  • Generating Traffic: Procuring clicks and inbound links gets increasingly difficult as time goes on, especially from quality websites. It’s to your advantage to consider every available alternative. APIs are an excellent way to drive traffic from third parties, which can generate revenue in other ways.

These more subtle routes to monetize your APIs bring their own challenges. It’s more complex to track ROI, for instance. You might need to get a little creative when it comes to generating ROI reports to justify the expense of developing and maintaining your API to your C-suite.

The Path To API Monetization

We’re already seeing an API gold rush, and it’s only going to get more intense as more money pours into the industry. This means we’ll likely see a torrent of new paid API products. This brings its own problems, though.

First and foremost, APIs are not like other digital products. More so than nearly any other tech product we can think of, your API’s performance needs to be airtight to provide value for your customers. It wouldn’t take much downtime for your customers to switch to a different provider.

This means the first step in API monetization is creating a great API. And once you’ve got a well-designed, reliable product, you can focus on expansion, just like you would any other digital business plan.

The good news is that you can structure your API monetization process into the development process itself.
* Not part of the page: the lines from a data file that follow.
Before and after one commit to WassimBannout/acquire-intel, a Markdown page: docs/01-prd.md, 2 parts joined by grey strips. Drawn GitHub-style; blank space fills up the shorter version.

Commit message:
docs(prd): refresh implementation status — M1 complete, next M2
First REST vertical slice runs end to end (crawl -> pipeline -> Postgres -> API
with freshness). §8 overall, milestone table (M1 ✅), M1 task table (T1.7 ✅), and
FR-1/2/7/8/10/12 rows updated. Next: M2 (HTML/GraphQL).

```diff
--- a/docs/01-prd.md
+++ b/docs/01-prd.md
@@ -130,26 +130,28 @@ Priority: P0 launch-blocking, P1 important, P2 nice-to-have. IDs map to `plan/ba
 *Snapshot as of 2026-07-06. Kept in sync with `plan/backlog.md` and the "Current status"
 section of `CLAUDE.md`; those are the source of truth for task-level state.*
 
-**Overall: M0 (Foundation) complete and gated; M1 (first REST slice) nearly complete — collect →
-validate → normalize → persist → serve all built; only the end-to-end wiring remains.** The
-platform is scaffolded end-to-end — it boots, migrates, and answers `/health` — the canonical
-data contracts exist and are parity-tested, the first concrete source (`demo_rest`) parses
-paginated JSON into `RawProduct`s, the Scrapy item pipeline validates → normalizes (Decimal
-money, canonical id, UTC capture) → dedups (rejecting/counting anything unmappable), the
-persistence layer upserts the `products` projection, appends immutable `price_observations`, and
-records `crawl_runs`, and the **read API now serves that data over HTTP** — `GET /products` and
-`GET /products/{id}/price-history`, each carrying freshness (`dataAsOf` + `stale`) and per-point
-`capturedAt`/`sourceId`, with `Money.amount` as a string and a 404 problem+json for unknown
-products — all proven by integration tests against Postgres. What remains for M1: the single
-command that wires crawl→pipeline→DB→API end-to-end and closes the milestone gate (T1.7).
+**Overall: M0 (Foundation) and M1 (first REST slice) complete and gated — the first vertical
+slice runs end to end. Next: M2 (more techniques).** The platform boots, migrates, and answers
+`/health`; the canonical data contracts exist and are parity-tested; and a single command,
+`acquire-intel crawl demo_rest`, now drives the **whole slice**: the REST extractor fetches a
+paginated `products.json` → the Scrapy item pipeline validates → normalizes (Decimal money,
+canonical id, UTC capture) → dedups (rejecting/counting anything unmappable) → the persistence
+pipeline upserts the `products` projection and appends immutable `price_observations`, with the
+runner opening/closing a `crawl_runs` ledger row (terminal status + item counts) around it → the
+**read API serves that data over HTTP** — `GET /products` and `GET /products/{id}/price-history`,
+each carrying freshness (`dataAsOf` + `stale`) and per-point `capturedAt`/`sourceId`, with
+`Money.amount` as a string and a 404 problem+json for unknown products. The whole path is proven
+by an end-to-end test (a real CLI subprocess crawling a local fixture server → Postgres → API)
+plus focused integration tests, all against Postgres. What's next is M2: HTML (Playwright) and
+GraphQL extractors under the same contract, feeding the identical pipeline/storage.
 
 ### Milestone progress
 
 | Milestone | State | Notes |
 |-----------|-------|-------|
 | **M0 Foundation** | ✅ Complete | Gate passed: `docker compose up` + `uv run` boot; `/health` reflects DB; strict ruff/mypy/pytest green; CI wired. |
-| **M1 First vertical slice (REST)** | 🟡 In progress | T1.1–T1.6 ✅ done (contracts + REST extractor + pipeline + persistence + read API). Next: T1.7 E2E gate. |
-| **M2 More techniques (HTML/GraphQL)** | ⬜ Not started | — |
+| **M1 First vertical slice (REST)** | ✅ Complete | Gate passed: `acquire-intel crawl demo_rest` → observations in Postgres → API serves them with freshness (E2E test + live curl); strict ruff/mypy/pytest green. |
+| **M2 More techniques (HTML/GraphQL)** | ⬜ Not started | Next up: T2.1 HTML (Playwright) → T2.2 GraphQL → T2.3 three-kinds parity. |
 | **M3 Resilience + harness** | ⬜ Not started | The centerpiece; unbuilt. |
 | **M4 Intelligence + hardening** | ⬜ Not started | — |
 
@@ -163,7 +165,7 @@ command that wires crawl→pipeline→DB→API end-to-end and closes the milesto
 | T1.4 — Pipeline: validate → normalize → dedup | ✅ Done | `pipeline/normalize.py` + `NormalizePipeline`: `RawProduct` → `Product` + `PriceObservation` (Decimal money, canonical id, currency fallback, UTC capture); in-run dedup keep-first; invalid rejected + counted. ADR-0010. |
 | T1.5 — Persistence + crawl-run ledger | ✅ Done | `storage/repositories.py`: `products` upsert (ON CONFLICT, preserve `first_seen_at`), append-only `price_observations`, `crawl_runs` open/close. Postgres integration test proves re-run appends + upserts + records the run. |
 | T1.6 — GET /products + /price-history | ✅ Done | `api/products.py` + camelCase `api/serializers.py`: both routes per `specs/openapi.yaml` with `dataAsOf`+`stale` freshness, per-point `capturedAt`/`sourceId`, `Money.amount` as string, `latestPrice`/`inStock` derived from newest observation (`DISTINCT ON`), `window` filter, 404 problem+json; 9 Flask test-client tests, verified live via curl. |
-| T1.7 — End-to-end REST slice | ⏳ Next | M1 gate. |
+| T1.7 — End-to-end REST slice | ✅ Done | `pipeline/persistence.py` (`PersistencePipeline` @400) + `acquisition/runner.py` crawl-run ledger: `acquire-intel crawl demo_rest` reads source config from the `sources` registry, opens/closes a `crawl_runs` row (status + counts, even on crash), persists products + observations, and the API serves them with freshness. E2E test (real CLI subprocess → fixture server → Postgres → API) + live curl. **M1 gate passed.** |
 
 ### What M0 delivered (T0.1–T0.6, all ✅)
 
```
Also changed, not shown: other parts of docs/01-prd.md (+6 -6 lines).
You might include a timetable for developing a particular resource when you’re deciding on API routing, as one example. It’s actually recommended you do so, as you’ll want to keep your customers informed of any changes you’ll be making.

Some things change when you make an API a paid product. You’ll likely want to adopt transparent API versioning, for one thing, as you don’t want to risk breaking any endpoints for your current users. It will also impact some of your programming choices, like allowing access to different resources for different tiers. All of these considerations should be tackled from the whiteboard when you begin to think about API monetization in earnest.

API Monetization: Final Thoughts

It’s an exciting time for API developers. It’s always thrilling when a whole new industry emerges, especially when seemingly overnight. Think back to the rise of social media marketing or blogging as a legitimate business model for recent examples.

Both of those models should also serve as cautionary tales, however. Remember the absolute avalanche of pointless social media accounts in the wake of countless breathless industry think-pieces about social media marketing. Those examples can also serve as a guidebook for how to go about your own API monetization. For starters, you need to focus on providing real value, above all other things.

If you take the time to plan out and implement your API properly while also considering your customers, the state of the industry, and how your API provides value, your service has an excellent chance of becoming a viable source of revenue for you and your organization.